And now we welcome the new year, full of things that have never been. -- Rainer Maria Rilke
2017 was a year of highs and lows for me in many ways. On the up side there was the Always a Blue House reading tour. Riding high from publishing my poetry collection with Saddle Road Press, run by the incomparable Ruth Thompson and Don Mitchell, I had a wonderful time with my writer-sisters Tania Pryputniewicz, Michelle Wing, Marcia Meier and Barbara Rockman who arranged readings, planned poetry workshops and opened their homes for poetry salons. Without them, I would never have been able to pull off such a tour. I can never thank these friends enough.

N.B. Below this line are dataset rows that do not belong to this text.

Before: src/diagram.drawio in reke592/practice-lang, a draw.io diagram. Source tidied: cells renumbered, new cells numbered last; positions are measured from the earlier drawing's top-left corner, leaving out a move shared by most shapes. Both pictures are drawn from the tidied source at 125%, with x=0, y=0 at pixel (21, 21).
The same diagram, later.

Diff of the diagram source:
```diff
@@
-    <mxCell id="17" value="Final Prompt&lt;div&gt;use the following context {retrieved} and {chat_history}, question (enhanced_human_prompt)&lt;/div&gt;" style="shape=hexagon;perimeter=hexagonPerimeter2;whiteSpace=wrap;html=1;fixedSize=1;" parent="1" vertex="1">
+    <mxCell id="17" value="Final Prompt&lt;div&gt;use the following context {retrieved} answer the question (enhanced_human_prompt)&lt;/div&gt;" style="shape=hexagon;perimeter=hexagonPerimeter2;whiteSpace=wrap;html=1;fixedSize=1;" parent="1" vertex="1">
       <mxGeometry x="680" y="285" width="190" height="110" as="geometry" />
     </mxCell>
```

Then there was the saddest event of the year: my father's death on October 11, 2017. Having spent the last three years mourning the gradual decline of his mental capabilities, my feeling of loss has been a muted grief. I am thankful that Dad didn't linger in dementia limbo. Even at the end, he was able to enjoy visits from family and friends. He still knew we were his people even if he couldn't always remember our names.
With all the tumult of 2017, when 2018 rolled around a few days ago I felt particularly reflective. However, before I got around to making a list of new goals, I read an interesting article in The New York Times: The Only Way to Keep Your Resolutions by David DeSteno, a professor of psychology at Northeastern University. In it DeSteno claims that "By Jan. 8, some 25 percent of resolutions have fallen by the wayside. And by the time the year ends, fewer than 10 percent have been fully kept." Why do we fail so miserably when trying to keep our resolutions? According to DeSteno it's because of "our tendency to be shortsighted - to value the pleasures of the present more than the satisfactions of the future." And this is all because of the way we look at willpower as the key to success. The very idea of willpower goes against our own evolutionary path as human beings. Focusing on what DeSteno calls self-focused goals was not what mattered most to humans for most of our history. Instead, what led to our success was "strong social bonds."
So just what advice does DeSteno give to help us achieve our goals? Here's where I found the article most interesting. The author claims that we are ignoring the very tool that will help our success. What is that tool? "It's our emotions - specifically, gratitude, compassion and an authentic sense of pride (not hubris) - that push us to behave in ways that show self-control ." How intriguing.
This idea made me look at one of the biggest resolutions I've ever made: starting a daily writing practice. When I think about what has helped me get up early every morning to write (since August 19, 2013, 1601 days and counting), certainly genuine pride in creating this achievement helps keep me going. That is simple.
But what about gratitude? What part could this emotion play in helping bolster my resolve? Even though I am not naturally an early riser, the impact of my morning practice has been immense. I have never felt more like a writer in my life. And without this, Always a Blue House might not have been born. And for that I am grateful.
I know I'm grateful to my writer friends for their support. I know that giving similar support to them them can only enrich my life and help me become a better "literary citizen." (See Ten Kind Suggestions for Being a Literary Citizen post on Women Who Submit blog). I try very hard to be that kind of friend and colleague. I've just never named it as compassion before.
DeSteno's article gave me a new way of looking at setting resolutions. When contemplating a new goal, I'll try to remember to find not just the reason for that goal but the feeling that drives me. I'm hoping that will help me stick to what I set out to do.
As for the new year, now I'm struggling to find a reason to be grateful for going on a post-holiday diet. I'd welcome any suggestions for how to feel that!